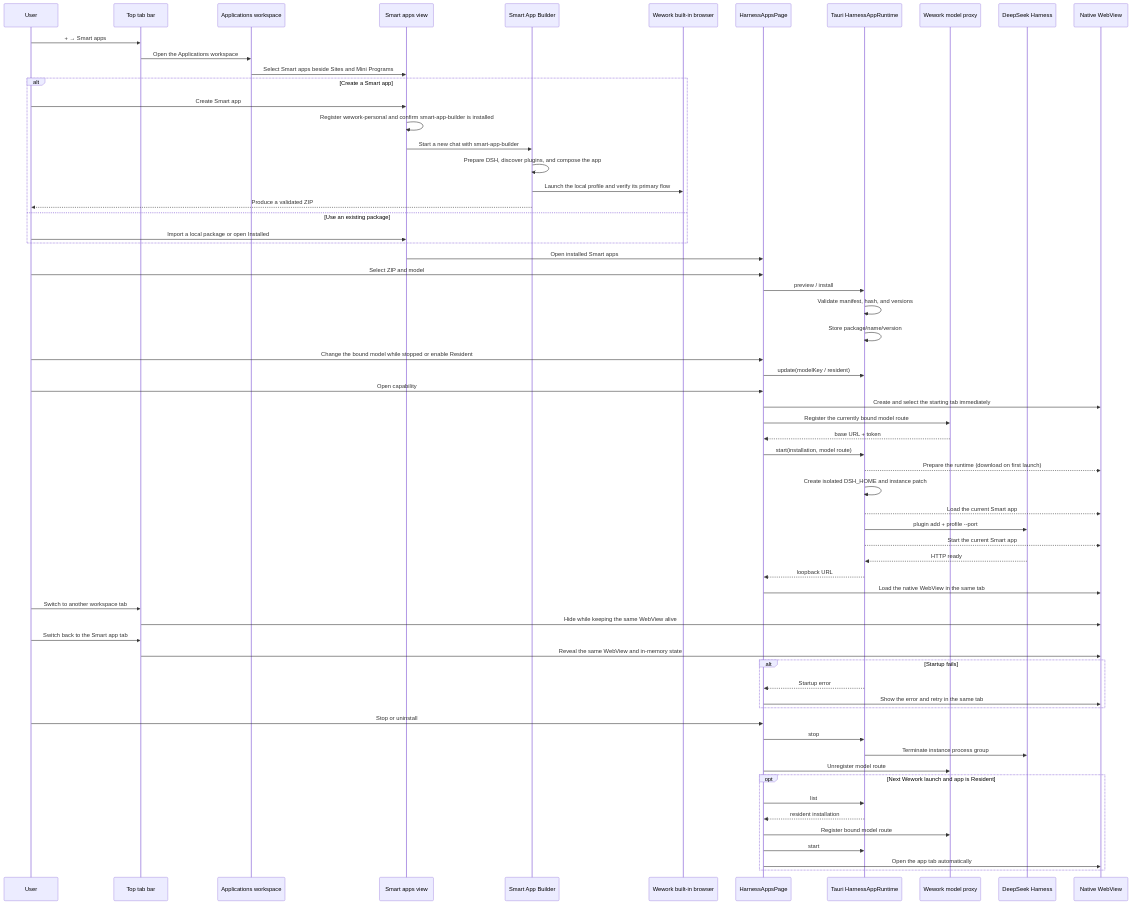
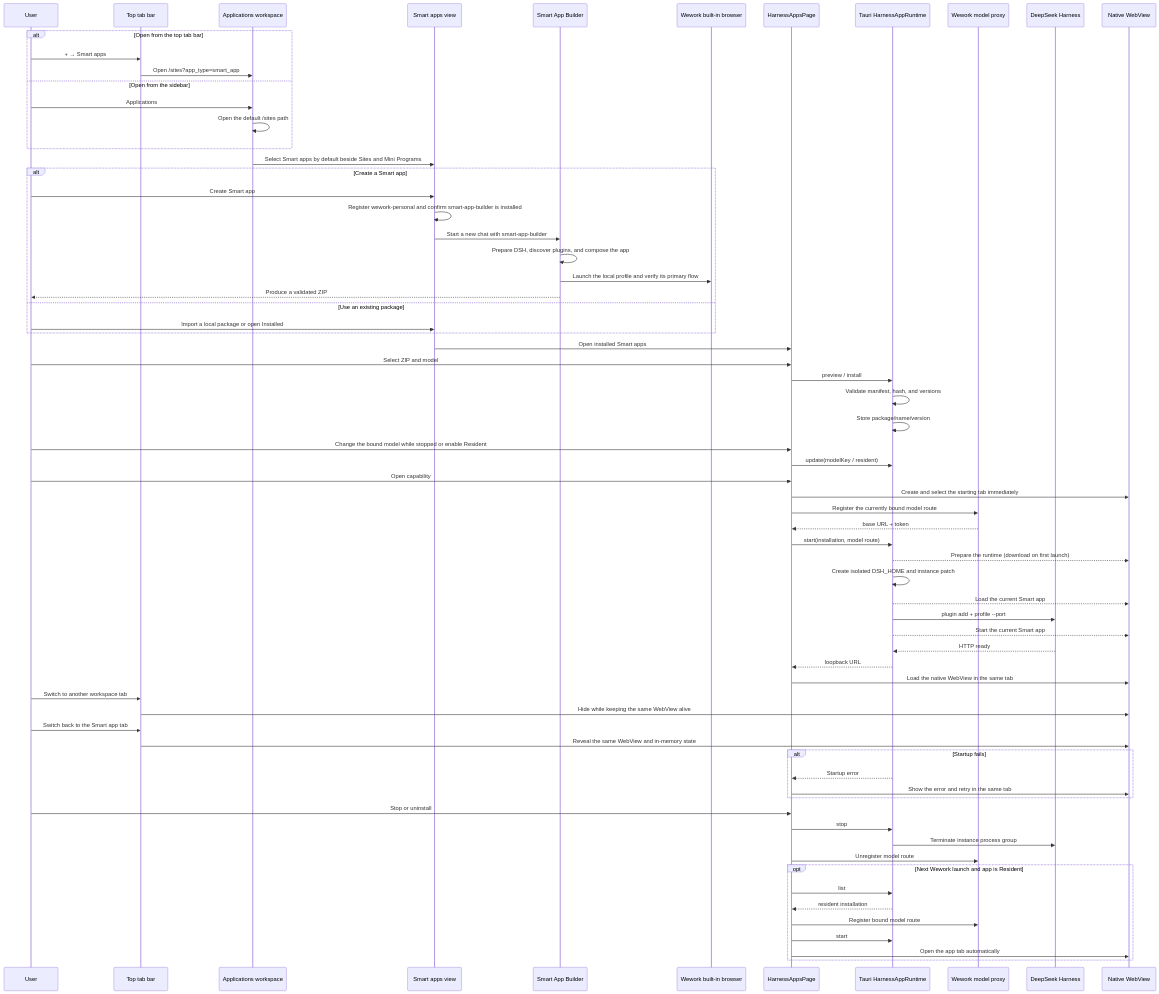
The second of 2 diagrams in docs/architecture/deepseek-harness-apps.md (wecode-ai/wegent-docs), drawn with Mermaid before and after one commit. The commit also changed other lines of this file and 1 other file, not shown here.

Commit message:
Sync documentation from main Wegent repository

````diff
--- a/docs/architecture/deepseek-harness-apps.md
+++ b/docs/architecture/deepseek-harness-apps.md
@@ -57,68 +59,73 @@
 ```mermaid
 sequenceDiagram
     participant U as User
     participant C as Top tab bar
     participant A as Applications workspace
     participant M as Smart apps view
     participant B as Smart App Builder
     participant WB as Wework built-in browser
     participant UI as HarnessAppsPage
     participant T as Tauri HarnessAppRuntime
     participant P as Wework model proxy
     participant D as DeepSeek Harness
     participant W as Native WebView
 
-    U->>C: + → Smart apps
-    C->>A: Open the Applications workspace
-    A->>M: Select Smart apps beside Sites and Mini Programs
+    alt Open from the top tab bar
+        U->>C: + → Smart apps
+        C->>A: Open /sites?app_type=smart_app
+    else Open from the sidebar
+        U->>A: Applications
+        A->>A: Open the default /sites path
+    end
+    A->>M: Select Smart apps by default beside Sites and Mini Programs
     alt Create a Smart app
         U->>M: Create Smart app
         M->>M: Register wework-personal and confirm smart-app-builder is installed
         M->>B: Start a new chat with smart-app-builder
         B->>B: Prepare DSH, discover plugins, and compose the app
         B->>WB: Launch the local profile and verify its primary flow
         B-->>U: Produce a validated ZIP
     else Use an existing package
         U->>M: Import a local package or open Installed
     end
     M->>UI: Open installed Smart apps
     U->>UI: Select ZIP and model
     UI->>T: preview / install
     T->>T: Validate manifest, hash, and versions
     T->>T: Store package/name/version
     U->>UI: Change the bound model while stopped or enable Resident
     UI->>T: update(modelKey / resident)
     U->>UI: Open capability
     UI->>W: Create and select the starting tab immediately
     UI->>P: Register the currently bound model route
     P-->>UI: base URL + token
     UI->>T: start(installation, model route)
     T-->>W: Prepare the runtime (download on first launch)
     T->>T: Create isolated DSH_HOME and instance patch
     T-->>W: Load the current Smart app
     T->>D: plugin add + profile --port
     T-->>W: Start the current Smart app
     D-->>T: HTTP ready
     T-->>UI: loopback URL
     UI->>W: Load the native WebView in the same tab
     U->>C: Switch to another workspace tab
     C->>W: Hide while keeping the same WebView alive
     U->>C: Switch back to the Smart app tab
     C->>W: Reveal the same WebView and in-memory state
     alt Startup fails
         T-->>UI: Startup error
         UI->>W: Show the error and retry in the same tab
     end
     U->>UI: Stop or uninstall
     UI->>T: stop
     T->>D: Terminate instance process group
     UI->>P: Unregister model route
 
     opt Next Wework launch and app is Resident
         UI->>T: list
         T-->>UI: resident installation
         UI->>P: Register bound model route
         UI->>T: start
         UI->>W: Open the app tab automatically
     end
 ```
````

■ DIRECTIONS: Find "Mini" in the data above. Report each line where it appears.

■ RESULT FOR THIS TASK:
-    A->>M: Select Smart apps beside Sites and Mini Programs
+    A->>M: Select Smart apps by default beside Sites and Mini Programs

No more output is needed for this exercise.